Building a Collaborative
Knowledge Base in Diigo:
How Links, Tags, and Comments
Support Learning

Tami Im
Vanessa Dennen
P...
DIIGO
Social Bookmarking
•  Supports faster re-finding of information at a later date
(Kawase, Herder, Papadakis, and Nejdl, 201...
Research Questions
•  How effectively did Diigo support the development of
a class knowledge base?
•  How interactive was ...
Method
•  Case study
•  Online graduate level class – 6 weeks
•  27 students
•  Data sources
•  Diigo archive (primary)
• ...
Findings: Overall use
•  389 unique items bookmarked
•  57 instructor contributions
•  Individual student contributions
• ...
Findings: Sharing
and Comments
•  16 students shared more than commented

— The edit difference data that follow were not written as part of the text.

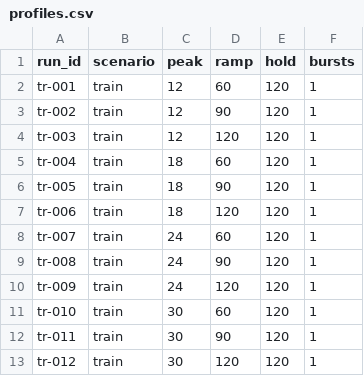
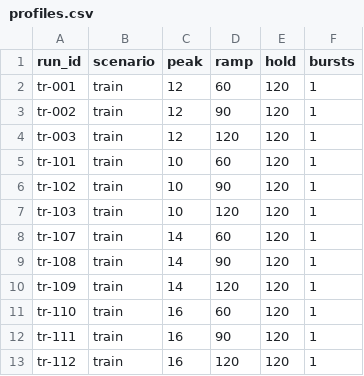
Before and after one commit to JuwairiyahP/aegis, a CSV file: loadtest/profiles.csv, drawn as a sheet.

Commit message:
Tolerant readiness, peaks 10-16 (18+ overloaded)

```diff
--- a/loadtest/profiles.csv
+++ b/loadtest/profiles.csv
@@ -4,10 +4,10 @@ tr-002,train,12,90,120,1
 tr-003,train,12,120,120,1
-tr-004,train,18,60,120,1
-tr-005,train,18,90,120,1
-tr-006,train,18,120,120,1
-tr-007,train,24,60,120,1
-tr-008,train,24,90,120,1
-tr-009,train,24,120,120,1
-tr-010,train,30,60,120,1
-tr-011,train,30,90,120,1
-tr-012,train,30,120,120,1
+tr-101,train,10,60,120,1
+tr-102,train,10,90,120,1
+tr-103,train,10,120,120,1
+tr-107,train,14,60,120,1
+tr-108,train,14,90,120,1
+tr-109,train,14,120,120,1
+tr-110,train,16,60,120,1
+tr-111,train,16,90,120,1
+tr-112,train,16,120,120,1
```
Also changed, not shown: 2 other files.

•  11 students commented more than shared
•  3 st...
Finding: tags
•  347 tags (some overlap)
•  10% used repeatedly (low density)

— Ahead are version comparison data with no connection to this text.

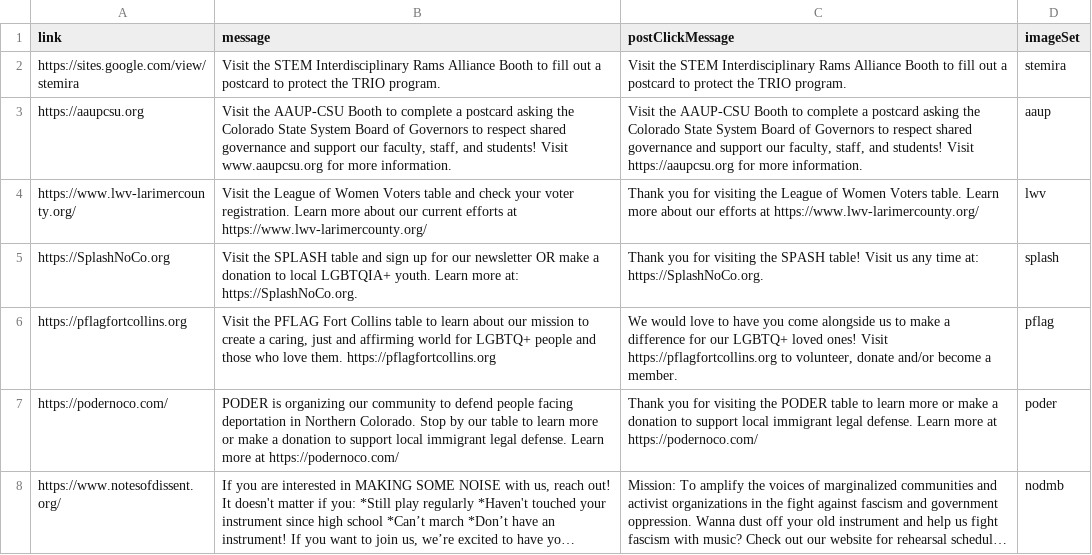
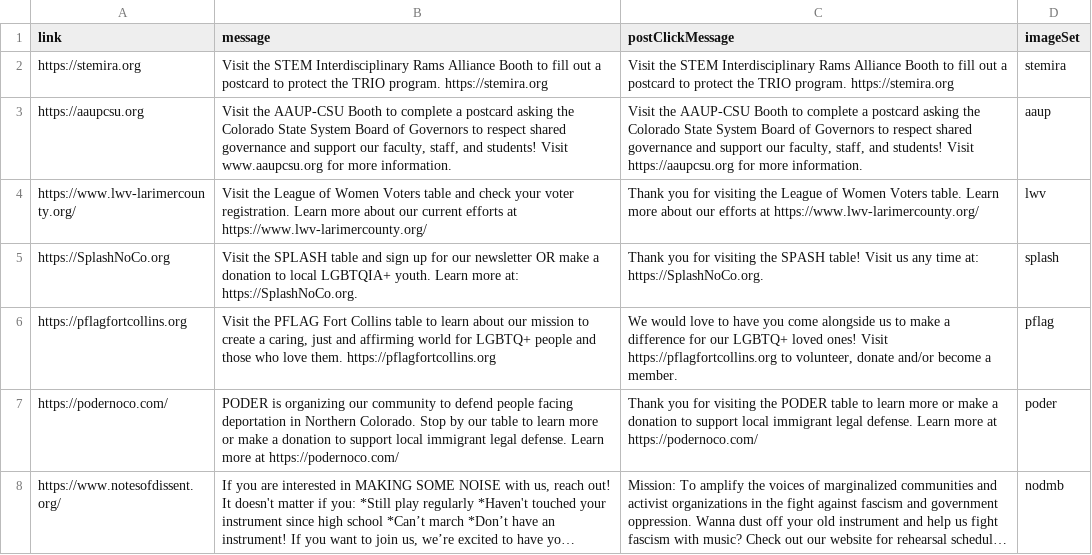
Before and after one commit to Munsky/NoKingsAAUP, a CSV file: bingoData/TableData.csv, drawn as a sheet; only a part is shown; long unchanged cells end in ….

Commit message:
Update TableData.csv

```diff
--- a/bingoData/TableData.csv
+++ b/bingoData/TableData.csv
@@ -1,3 +1,3 @@
 link,message,postClickMessage,imageSet
-https://sites.google.com/view/stemira,Visit the STEM Interdisciplinary Rams Alliance Booth to fill out a postcard to protect the TRIO program.,Visit the STEM Interdisciplinary Rams Alliance Booth to fill out a postcard to protect the TRIO program.,stemira
+https://stemira.org,Visit the STEM Interdisciplinary Rams Alliance Booth to fill out a postcard to protect the TRIO program. https://stemira.org,Visit the STEM Interdisciplinary Rams Alliance Booth to fill out a postcard to protect the TRIO program. https://stemira.org,stemira
 https://aaupcsu.org,"Visit the AAUP-CSU Booth to complete a postcard asking the Colorado State System Board of Governors to respect shared governance and support our faculty, staff, and students! Visit www.aaupcsu.org for more information.","Visit the AAUP-CSU Booth to complete a postcard asking the Colorado State System Board of Governors to respect shared governance and support our faculty, staff, and students! Visit https://aaupcsu.org for more information.",aaup
```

•  Most popular tags used 20-39 times
•  Cla...
Findings: Networks
•  Disperse network with identifiable core
•  Active participants – posted the most
•  Connected partic...

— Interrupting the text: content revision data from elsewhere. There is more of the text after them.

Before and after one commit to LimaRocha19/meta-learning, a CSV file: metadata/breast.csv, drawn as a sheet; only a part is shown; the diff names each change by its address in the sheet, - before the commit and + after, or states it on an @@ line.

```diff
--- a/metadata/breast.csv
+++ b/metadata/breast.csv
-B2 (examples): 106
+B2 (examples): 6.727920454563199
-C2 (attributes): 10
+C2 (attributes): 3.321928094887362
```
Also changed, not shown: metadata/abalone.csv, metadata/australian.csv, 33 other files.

Findings:
Connecting knowledge
•  Indicators of intended knowledge brokering in
comments
•  “I will also share this with m...
Challenges
•  Challenges:
• 
• 
• 
• 

Difficult to determine ideal flow of information
Duplication occurs
Uncertainty abo...
Conclusions
•  Diigo was useful for supporting a knowledge base.
•  Evidence:
•  Relevant sharing and tagging
•  Interacti...
Thank you
Contact:
tim@fsu.edu
vdennen@fsu.edu
vanessadennen.com
References
•  Estellés, E., del Moral, E., & Gonzålez, F. (2010). Social Bookmarking Tools as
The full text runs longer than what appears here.